Source data:
******************************

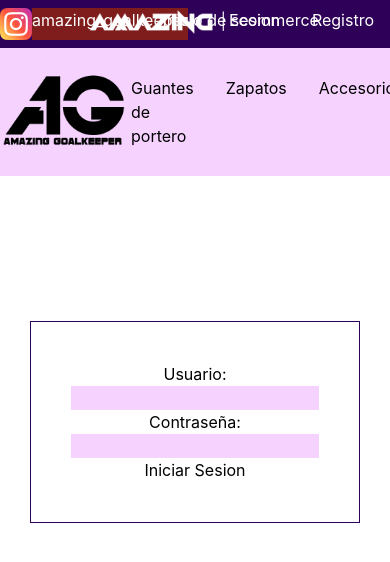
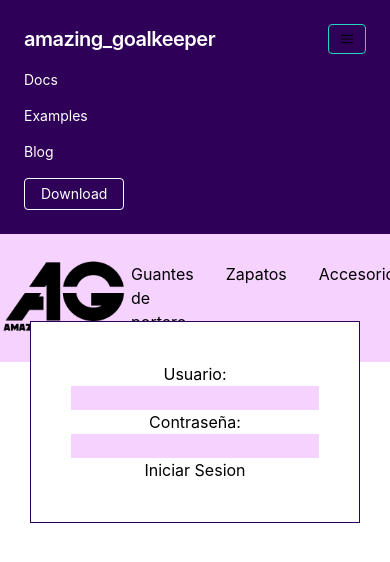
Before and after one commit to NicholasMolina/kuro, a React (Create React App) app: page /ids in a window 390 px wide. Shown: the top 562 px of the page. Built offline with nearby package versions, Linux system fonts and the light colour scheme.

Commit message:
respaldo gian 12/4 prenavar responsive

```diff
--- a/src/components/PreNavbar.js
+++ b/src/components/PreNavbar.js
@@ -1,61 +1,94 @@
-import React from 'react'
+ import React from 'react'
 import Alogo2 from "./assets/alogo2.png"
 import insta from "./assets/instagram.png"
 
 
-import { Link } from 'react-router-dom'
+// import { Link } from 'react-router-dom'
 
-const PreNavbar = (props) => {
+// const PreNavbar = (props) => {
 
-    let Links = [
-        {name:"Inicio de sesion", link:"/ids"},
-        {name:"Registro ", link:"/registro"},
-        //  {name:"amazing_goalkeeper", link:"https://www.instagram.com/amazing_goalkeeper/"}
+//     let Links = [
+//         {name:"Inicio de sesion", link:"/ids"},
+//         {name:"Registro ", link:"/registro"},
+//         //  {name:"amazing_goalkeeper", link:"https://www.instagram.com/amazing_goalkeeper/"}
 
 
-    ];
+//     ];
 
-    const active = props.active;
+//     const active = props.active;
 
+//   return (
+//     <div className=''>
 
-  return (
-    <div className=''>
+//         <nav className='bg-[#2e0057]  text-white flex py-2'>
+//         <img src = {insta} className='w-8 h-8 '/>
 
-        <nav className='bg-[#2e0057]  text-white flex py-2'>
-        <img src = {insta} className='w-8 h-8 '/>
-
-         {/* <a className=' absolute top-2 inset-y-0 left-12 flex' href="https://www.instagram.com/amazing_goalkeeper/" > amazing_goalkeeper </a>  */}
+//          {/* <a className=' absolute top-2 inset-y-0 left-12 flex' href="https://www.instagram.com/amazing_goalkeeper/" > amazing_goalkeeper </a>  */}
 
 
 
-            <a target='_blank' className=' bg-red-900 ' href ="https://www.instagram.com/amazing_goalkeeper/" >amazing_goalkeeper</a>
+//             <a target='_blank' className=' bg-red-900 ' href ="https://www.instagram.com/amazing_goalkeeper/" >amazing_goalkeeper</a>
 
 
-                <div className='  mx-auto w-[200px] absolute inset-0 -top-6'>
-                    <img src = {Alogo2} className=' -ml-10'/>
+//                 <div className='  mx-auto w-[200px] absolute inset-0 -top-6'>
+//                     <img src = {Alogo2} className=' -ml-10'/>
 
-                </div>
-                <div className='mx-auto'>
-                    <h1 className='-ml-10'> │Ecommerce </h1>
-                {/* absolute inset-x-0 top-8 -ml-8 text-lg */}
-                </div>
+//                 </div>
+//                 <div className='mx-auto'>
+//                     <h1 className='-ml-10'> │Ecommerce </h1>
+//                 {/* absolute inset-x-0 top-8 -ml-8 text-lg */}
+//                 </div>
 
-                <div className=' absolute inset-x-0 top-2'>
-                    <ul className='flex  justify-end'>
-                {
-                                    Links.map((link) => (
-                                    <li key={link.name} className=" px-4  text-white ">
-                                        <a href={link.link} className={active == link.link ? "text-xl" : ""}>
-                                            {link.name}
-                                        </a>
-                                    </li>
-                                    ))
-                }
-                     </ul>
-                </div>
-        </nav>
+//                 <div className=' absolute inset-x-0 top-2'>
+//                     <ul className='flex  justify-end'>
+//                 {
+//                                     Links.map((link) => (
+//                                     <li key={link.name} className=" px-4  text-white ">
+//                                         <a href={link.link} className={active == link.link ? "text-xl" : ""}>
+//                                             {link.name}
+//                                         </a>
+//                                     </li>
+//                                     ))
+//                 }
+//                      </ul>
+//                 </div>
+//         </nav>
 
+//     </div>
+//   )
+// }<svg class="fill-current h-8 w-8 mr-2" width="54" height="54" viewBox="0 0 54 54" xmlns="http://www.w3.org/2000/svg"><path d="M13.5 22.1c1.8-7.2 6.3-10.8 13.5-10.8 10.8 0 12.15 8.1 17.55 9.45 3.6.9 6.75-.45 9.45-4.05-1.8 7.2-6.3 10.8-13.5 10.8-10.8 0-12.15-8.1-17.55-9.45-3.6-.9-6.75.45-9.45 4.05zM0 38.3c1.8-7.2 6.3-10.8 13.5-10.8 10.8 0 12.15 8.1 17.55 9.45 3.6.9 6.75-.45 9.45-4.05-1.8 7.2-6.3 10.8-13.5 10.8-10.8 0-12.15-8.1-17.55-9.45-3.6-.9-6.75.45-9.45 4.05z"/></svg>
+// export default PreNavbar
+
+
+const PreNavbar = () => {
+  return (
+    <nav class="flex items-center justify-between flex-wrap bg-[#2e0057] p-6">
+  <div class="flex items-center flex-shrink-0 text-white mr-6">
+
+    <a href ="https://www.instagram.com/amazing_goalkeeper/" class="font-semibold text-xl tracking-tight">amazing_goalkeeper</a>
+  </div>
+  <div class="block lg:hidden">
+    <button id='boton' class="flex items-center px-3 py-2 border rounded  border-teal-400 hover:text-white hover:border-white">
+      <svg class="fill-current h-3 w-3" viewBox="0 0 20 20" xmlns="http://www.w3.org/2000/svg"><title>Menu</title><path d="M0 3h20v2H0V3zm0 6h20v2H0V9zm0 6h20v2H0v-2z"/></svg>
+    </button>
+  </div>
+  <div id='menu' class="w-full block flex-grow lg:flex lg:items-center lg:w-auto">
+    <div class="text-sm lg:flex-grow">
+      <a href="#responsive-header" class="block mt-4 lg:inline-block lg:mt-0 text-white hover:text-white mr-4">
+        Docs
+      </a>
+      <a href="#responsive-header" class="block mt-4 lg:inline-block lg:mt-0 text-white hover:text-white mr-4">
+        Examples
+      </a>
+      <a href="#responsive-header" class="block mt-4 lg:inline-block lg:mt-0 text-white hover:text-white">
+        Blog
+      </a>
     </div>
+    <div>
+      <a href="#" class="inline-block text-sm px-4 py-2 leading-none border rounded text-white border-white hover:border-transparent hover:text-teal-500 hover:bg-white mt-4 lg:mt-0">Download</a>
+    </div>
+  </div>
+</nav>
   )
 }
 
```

******************************

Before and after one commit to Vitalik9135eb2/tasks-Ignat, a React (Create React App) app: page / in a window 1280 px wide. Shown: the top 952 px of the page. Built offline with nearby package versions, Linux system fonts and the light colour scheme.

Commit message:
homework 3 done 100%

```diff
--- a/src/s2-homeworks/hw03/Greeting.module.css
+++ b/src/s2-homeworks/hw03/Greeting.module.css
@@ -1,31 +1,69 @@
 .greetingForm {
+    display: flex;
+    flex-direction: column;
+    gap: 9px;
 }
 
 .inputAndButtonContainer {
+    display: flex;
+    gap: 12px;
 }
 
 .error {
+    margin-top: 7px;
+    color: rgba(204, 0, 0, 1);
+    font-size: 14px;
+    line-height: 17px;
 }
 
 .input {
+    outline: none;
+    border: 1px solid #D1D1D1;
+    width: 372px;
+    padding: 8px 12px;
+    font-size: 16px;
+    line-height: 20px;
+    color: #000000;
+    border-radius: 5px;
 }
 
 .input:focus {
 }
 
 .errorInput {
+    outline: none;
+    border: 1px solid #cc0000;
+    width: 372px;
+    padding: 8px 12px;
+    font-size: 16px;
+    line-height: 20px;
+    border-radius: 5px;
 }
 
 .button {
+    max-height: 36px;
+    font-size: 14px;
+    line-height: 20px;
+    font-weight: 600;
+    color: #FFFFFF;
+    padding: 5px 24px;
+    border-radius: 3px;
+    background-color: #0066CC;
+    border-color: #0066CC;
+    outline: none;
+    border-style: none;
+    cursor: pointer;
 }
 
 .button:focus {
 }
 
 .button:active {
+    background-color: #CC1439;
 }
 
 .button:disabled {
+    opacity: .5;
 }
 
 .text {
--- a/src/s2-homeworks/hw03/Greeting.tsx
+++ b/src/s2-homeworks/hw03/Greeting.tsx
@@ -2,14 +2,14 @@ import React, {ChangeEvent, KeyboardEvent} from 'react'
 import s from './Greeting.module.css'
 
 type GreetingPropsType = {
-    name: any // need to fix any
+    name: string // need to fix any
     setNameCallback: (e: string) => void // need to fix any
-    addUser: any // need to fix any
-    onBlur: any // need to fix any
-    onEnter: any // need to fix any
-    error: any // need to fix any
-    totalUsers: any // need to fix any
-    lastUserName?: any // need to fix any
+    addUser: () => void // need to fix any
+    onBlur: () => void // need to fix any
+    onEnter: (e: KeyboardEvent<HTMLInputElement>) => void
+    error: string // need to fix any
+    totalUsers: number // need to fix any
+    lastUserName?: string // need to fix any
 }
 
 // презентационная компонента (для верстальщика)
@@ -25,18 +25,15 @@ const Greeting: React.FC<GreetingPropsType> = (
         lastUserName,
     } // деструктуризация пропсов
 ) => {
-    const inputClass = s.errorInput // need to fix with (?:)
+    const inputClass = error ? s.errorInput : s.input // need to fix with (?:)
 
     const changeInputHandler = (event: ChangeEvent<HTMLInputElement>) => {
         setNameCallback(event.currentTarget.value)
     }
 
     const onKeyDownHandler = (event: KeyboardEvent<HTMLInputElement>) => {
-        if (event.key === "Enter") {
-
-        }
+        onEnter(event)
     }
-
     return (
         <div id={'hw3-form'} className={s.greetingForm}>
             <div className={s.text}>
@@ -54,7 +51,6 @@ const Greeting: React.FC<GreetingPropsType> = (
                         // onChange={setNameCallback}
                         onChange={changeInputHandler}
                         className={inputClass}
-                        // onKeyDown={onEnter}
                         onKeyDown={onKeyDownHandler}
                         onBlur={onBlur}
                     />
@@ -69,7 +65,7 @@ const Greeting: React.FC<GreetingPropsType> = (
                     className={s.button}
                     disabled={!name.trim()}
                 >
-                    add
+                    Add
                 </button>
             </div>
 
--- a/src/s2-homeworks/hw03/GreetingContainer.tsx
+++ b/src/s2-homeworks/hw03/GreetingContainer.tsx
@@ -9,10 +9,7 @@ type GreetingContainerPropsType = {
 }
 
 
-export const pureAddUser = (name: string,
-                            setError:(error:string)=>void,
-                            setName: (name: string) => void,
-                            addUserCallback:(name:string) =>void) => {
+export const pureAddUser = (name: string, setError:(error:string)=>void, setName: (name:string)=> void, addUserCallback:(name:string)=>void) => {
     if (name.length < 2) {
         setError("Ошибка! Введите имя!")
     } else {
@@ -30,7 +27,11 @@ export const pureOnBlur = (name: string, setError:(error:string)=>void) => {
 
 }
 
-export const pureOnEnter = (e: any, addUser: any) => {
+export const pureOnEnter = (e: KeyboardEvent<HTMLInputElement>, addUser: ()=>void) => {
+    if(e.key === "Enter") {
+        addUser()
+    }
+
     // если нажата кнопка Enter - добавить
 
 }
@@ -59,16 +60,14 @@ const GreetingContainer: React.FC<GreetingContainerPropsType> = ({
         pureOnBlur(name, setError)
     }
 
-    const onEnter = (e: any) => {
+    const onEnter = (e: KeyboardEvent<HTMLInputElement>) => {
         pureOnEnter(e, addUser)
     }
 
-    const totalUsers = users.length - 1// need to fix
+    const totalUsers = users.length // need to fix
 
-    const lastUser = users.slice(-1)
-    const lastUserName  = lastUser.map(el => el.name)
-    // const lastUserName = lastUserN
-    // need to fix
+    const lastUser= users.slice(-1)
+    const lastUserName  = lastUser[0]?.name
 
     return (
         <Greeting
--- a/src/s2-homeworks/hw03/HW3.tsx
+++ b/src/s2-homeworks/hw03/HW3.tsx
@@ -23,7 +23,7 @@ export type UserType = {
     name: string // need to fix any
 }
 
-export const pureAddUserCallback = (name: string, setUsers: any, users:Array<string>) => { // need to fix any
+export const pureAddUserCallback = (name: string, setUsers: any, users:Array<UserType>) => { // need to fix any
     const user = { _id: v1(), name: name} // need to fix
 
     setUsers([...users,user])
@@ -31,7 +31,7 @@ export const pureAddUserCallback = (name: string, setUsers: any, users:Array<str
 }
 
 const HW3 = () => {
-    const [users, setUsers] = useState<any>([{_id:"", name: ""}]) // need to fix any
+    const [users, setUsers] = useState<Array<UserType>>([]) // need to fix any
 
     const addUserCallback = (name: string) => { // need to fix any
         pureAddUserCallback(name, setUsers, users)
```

******************************

Activity: Extract every line containing the string "center" from the data above.

Worked solution:
+    <nav class="flex items-center justify-between flex-wrap bg-[#2e0057] p-6">
+  <div class="flex items-center flex-shrink-0 text-white mr-6">
+    <button id='boton' class="flex items-center px-3 py-2 border rounded  border-teal-400 hover:text-white hover:border-white">
+  <div id='menu' class="w-full block flex-grow lg:flex lg:items-center lg:w-auto">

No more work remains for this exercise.